The Wisconsin Supreme Court voted 4-3 to uphold the union law.In what is being reported as a major victory for Republicans in Wisconsin, the State’s Supreme Court voted to uphold a law that will take away many collective bargaining privileges from public employees in the State.

Fox News reports that the high court in the Badger State voted 4-3 to uphold Governor Scott Walker’s plan. The court said that a judge in a lower court overstepped her bounds when she voided the law. Specifically, they said that the judge did not have the authority to become involved in the process of legislation.

Walker said that by upholding the law, the Supreme Court will allow the State to tackle its $6.3 billion budget shortfall.

“The Supreme Court’s ruling provides our state the opportunity to move forward together and focus on getting Wisconsin working again,” he said.

The Associated Press reports that the decision came through shortly before the Wisconsin Assembly was expected to start discussing the State budget.

Supreme Court Chief Justice Shirley Abrahamson dissented, along with Justices Ann Walsh Bradley and Patrick Crooks.
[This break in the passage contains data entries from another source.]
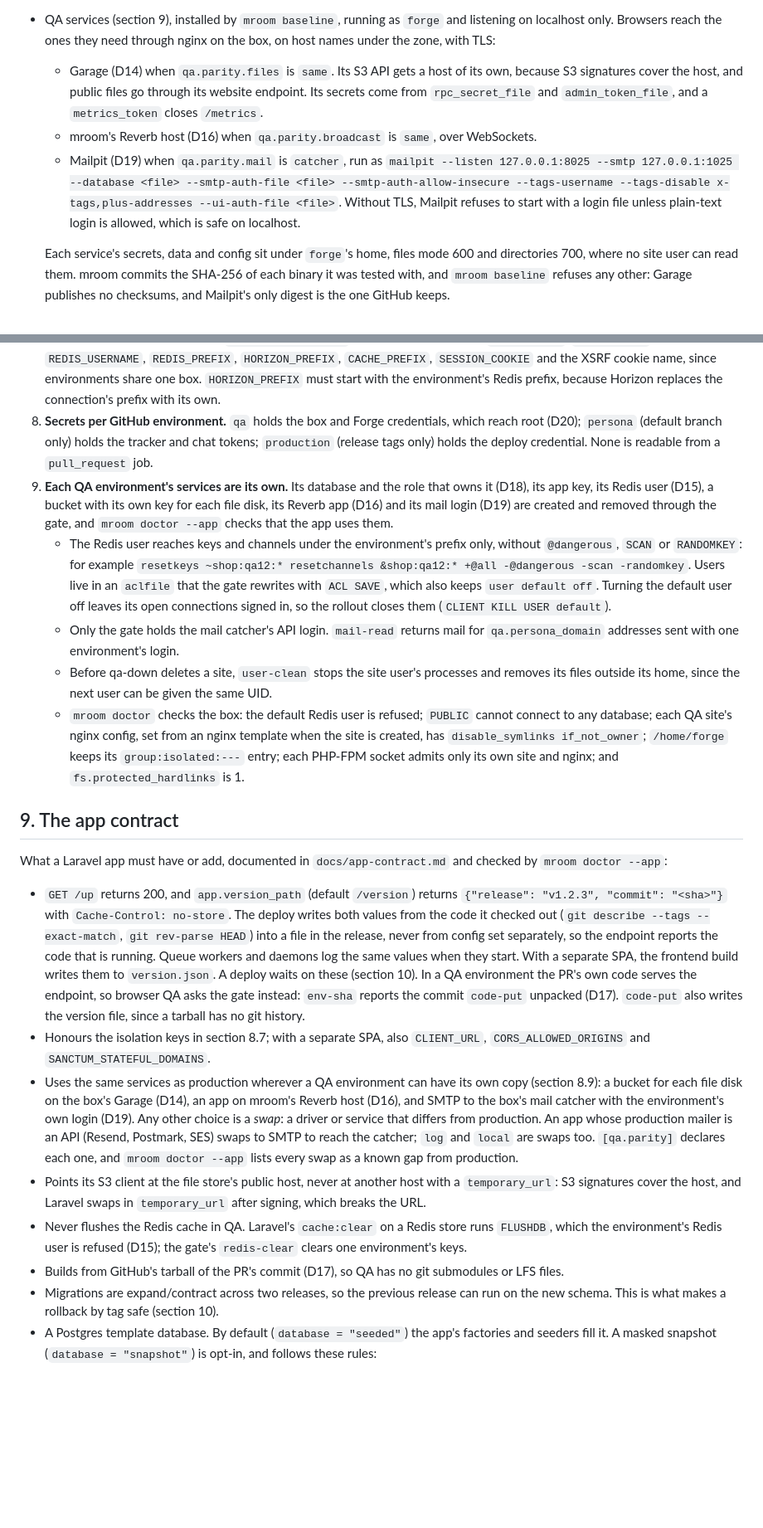
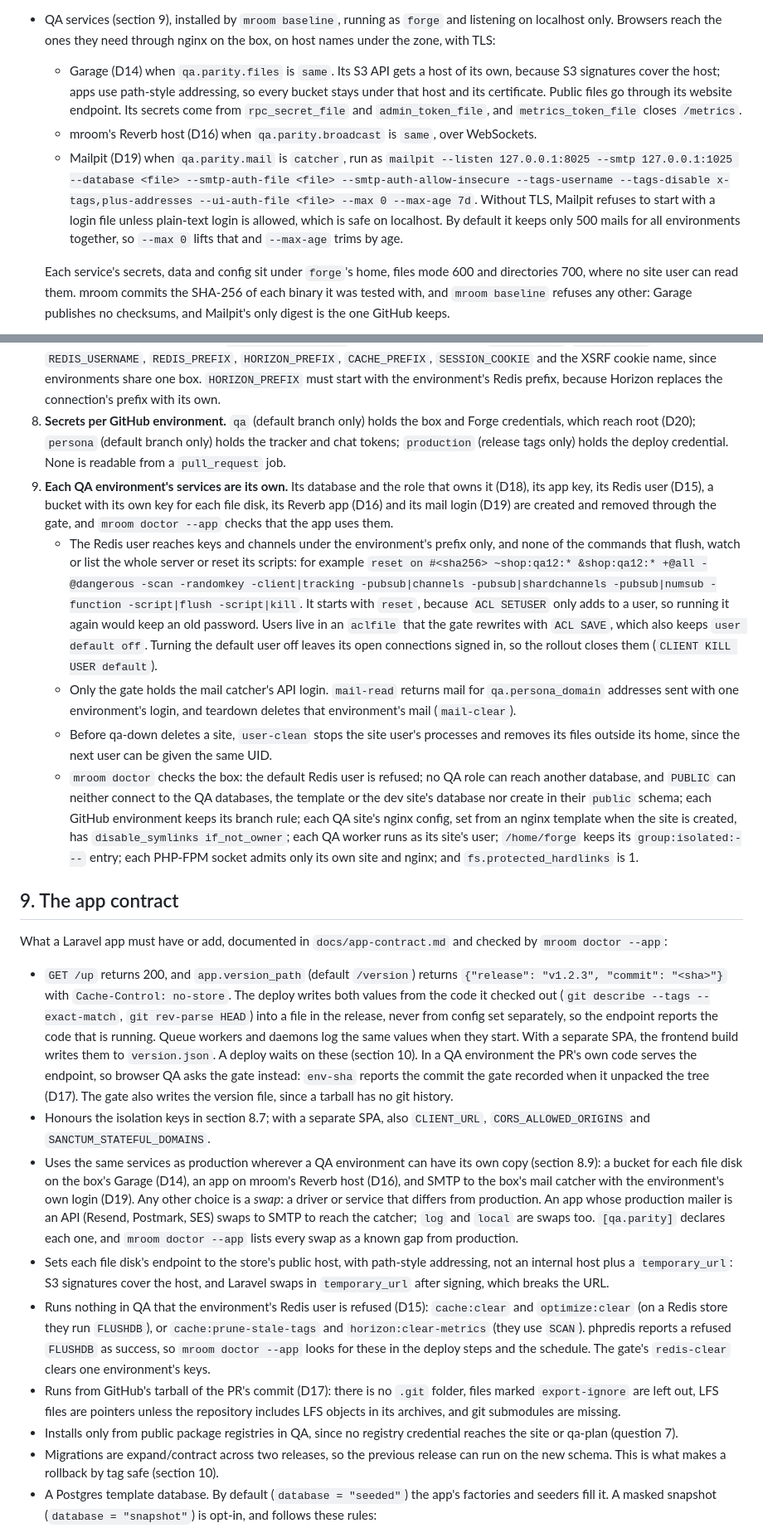
Before and after one commit to milroyfraser/mroom, a Markdown page: docs/design.md, 2 parts joined by grey strips. Shown at 83% size. Drawn GitHub-style; blank space fills up the shorter version.

```diff
--- a/docs/design.md
+++ b/docs/design.md
@@ -117,13 +119,15 @@ starts the host's deploy and checks that the new release is live; the host (Forg
 - QA services (section 9), installed by `mroom baseline`, running as `forge` and listening on localhost only. Browsers
   reach the ones they need through nginx on the box, on host names under the zone, with TLS:
   - Garage (D14) when `qa.parity.files` is `same`. Its S3 API gets a host of its own, because S3 signatures cover
-    the host, and public files go through its website endpoint. Its secrets come from `rpc_secret_file` and
-    `admin_token_file`, and a `metrics_token` closes `/metrics`.
+    the host; apps use path-style addressing, so every bucket stays under that host and its certificate. Public
+    files go through its website endpoint. Its secrets come from `rpc_secret_file` and `admin_token_file`, and
+    `metrics_token_file` closes `/metrics`.
   - mroom's Reverb host (D16) when `qa.parity.broadcast` is `same`, over WebSockets.
   - Mailpit (D19) when `qa.parity.mail` is `catcher`, run as `mailpit --listen 127.0.0.1:8025 --smtp
     127.0.0.1:1025 --database <file> --smtp-auth-file <file> --smtp-auth-allow-insecure --tags-username
-    --tags-disable x-tags,plus-addresses --ui-auth-file <file>`. Without TLS, Mailpit refuses to start with a
-    login file unless plain-text login is allowed, which is safe on localhost.
+    --tags-disable x-tags,plus-addresses --ui-auth-file <file> --max 0 --max-age 7d`. Without TLS, Mailpit
+    refuses to start with a login file unless plain-text login is allowed, which is safe on localhost. By default
+    it keeps only 500 mails for all environments together, so `--max 0` lifts that and `--max-age` trims by age.
 
   Each service's secrets, data and config sit under `forge`'s home, files mode 600 and directories 700, where no
   site user can read them. mroom commits the SHA-256 of each binary it was tested with, and `mroom baseline`
@@ -361,25 +369,29 @@ Invariants, each with a test:
    `DB_USERNAME`, `REDIS_USERNAME`, `REDIS_PREFIX`, `HORIZON_PREFIX`, `CACHE_PREFIX`, `SESSION_COOKIE` and the XSRF
    cookie name, since environments share one box. `HORIZON_PREFIX` must start with the environment's Redis prefix,
    because Horizon replaces the connection's prefix with its own.
-8. **Secrets per GitHub environment.** `qa` holds the box and Forge credentials, which reach root (D20); `persona` (default branch only)
+8. **Secrets per GitHub environment.** `qa` (default branch only) holds the box and Forge credentials, which reach root (D20); `persona` (default branch only)
    holds the tracker and chat tokens; `production` (release tags only) holds the deploy credential. None is
    readable from a `pull_request` job.
 9. **Each QA environment's services are its own.** Its database and the role that owns it (D18), its app key, its
    Redis user (D15), a bucket with its own key for each file disk, its Reverb app (D16) and its mail login (D19)
    are created and removed through the gate, and `mroom doctor --app` checks that the app uses them.
-   - The Redis user reaches keys and channels under the environment's prefix only, without `@dangerous`, `SCAN`
-     or `RANDOMKEY`: for example `resetkeys ~shop:qa12:* resetchannels &shop:qa12:* +@all -@dangerous -scan
-     -randomkey`. Users live in an `aclfile` that the gate rewrites with `ACL SAVE`, which also keeps
-     `user default off`. Turning the default user off leaves its open connections signed in, so the rollout closes
-     them (`CLIENT KILL USER default`).
+   - The Redis user reaches keys and channels under the environment's prefix only, and none of the commands that
+     flush, watch or list the whole server or reset its scripts: for example `reset on #<sha256> ~shop:qa12:*
+     &shop:qa12:* +@all -@dangerous -scan -randomkey -client|tracking -pubsub|channels -pubsub|shardchannels
+     -pubsub|numsub -function -script|flush -script|kill`. It starts with `reset`, because `ACL SETUSER` only adds
+     to a user, so running it again would keep an old password. Users live in an `aclfile` that the gate rewrites
+     with `ACL SAVE`, which also keeps `user default off`. Turning the default user off leaves its open connections
+     signed in, so the rollout closes them (`CLIENT KILL USER default`).
    - Only the gate holds the mail catcher's API login. `mail-read` returns mail for `qa.persona_domain` addresses
-     sent with one environment's login.
+     sent with one environment's login, and teardown deletes that environment's mail (`mail-clear`).
    - Before qa-down deletes a site, `user-clean` stops the site user's processes and removes its files outside
      its home, since the next user can be given the same UID.
-   - `mroom doctor` checks the box: the default Redis user is refused; `PUBLIC` cannot connect to any database;
-     each QA site's nginx config, set from an nginx template when the site is created, has
-     `disable_symlinks if_not_owner`; `/home/forge` keeps its `group:isolated:---` entry; each PHP-FPM socket
-     admits only its own site and nginx; and `fs.protected_hardlinks` is 1.
+   - `mroom doctor` checks the box: the default Redis user is refused; no QA role can reach another database, and
+     `PUBLIC` can neither connect to the QA databases, the template or the dev site's database nor create in their
+     `public` schema; each GitHub environment keeps its branch rule; each QA site's nginx config, set from an nginx
+     template when the site is created, has `disable_symlinks if_not_owner`; each QA worker runs as its site's
+     user; `/home/forge` keeps its `group:isolated:---` entry; each PHP-FPM socket admits only its own site and
+     nginx; and `fs.protected_hardlinks` is 1.
 
 ## 9. The app contract
 
@@ -391,8 +403,8 @@ What a Laravel app must have or add, documented in `docs/app-contract.md` and ch
   separately, so the endpoint reports the code that is running. Queue workers and daemons log the same values when
   they start. With a separate SPA, the frontend build writes them to `version.json`. A deploy waits on these
   (section 10). In a QA environment the PR's own code serves the endpoint, so browser QA asks the gate instead:
-  `env-sha` reports the commit `code-put` unpacked (D17). `code-put` also writes the version file, since a
-  tarball has no git history.
+  `env-sha` reports the commit the gate recorded when it unpacked the tree (D17). The gate also writes the version
+  file, since a tarball has no git history.
 - Honours the isolation keys in section 8.7; with a separate SPA, also `CLIENT_URL`, `CORS_ALLOWED_ORIGINS` and
   `SANCTUM_STATEFUL_DOMAINS`.
 - Uses the same services as production wherever a QA environment can have its own copy (section 8.9): a bucket for
@@ -400,11 +412,18 @@ What a Laravel app must have or add, documented in `docs/app-contract.md` and ch
   with the environment's own login (D19). Any other choice is a *swap*: a driver or service that differs from production. An app whose production
   mailer is an API (Resend, Postmark, SES) swaps to SMTP to reach the catcher; `log` and `local` are swaps too.
   `[qa.parity]` declares each one, and `mroom doctor --app` lists every swap as a known gap from production.
-- Points its S3 client at the file store's public host, never at another host with a `temporary_url`: S3
-  signatures cover the host, and Laravel swaps in `temporary_url` after signing, which breaks the URL.
-- Never flushes the Redis cache in QA. Laravel's `cache:clear` on a Redis store runs `FLUSHDB`, which the
-  environment's Redis user is refused (D15); the gate's `redis-clear` clears one environment's keys.
-- Builds from GitHub's tarball of the PR's commit (D17), so QA has no git submodules or LFS files.
+- Sets each file disk's endpoint to the store's public host, with path-style addressing, not an internal host
+  plus a `temporary_url`: S3 signatures cover the host, and Laravel swaps in `temporary_url` after signing, which
+  breaks the URL.
+- Runs nothing in QA that the environment's Redis user is refused (D15): `cache:clear` and `optimize:clear` (on a
+  Redis store they run `FLUSHDB`), or `cache:prune-stale-tags` and `horizon:clear-metrics` (they use `SCAN`).
+  phpredis reports a refused `FLUSHDB` as success, so `mroom doctor --app` looks for these in the deploy steps and
+  the schedule. The gate's `redis-clear` clears one environment's keys.
+- Runs from GitHub's tarball of the PR's commit (D17): there is no `.git` folder, files marked `export-ignore`
+  are left out, LFS files are pointers unless the repository includes LFS objects in its archives, and git
+  submodules are missing.
+- Installs only from public package registries in QA, since no registry credential reaches the site or qa-plan
+  (question 7).
 - Migrations are expand/contract across two releases, so the previous release can run on the new schema. This is
   what makes a rollback by tag safe (section 10).
 - A Postgres template database. By default (`database = "seeded"`) the app's factories and seeders fill it. A masked
```
Also changed, not shown: other parts of docs/design.md (+37 -29 lines).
The majority was comprised of Justices David Prosser, Michael Gableman, Annette Ziegler and Patience Roggensack, reports Fox News.

Personal Liberty

Special To Personal Liberty

You Sound Off! is written by our readers and appears the last Wednesday of each month. If you would like to submit an article or letter to the editor for consideration for You Sound Off!, send it to yousoundoff@personalliberty.com by the Friday before the last Wednesday of the month. To be considered, a submission should be 750 words or less and must include the writer's name, address and a telephone number. Only the writer's name will be published. Anonymous submissions will not be considered.

Join the Discussion

Comment Policy: We encourage an open discussion with a wide range of viewpoints, even extreme ones, but we will not tolerate racism, profanity or slanderous comments toward the author(s) or comment participants. Make your case passionately, but civilly. Please don't stoop to name calling. We use filters for spam protection. If your comment does not appear, it is likely because it violates the above policy or contains links or language typical of spam. We reserve the right to remove comments at our discretion.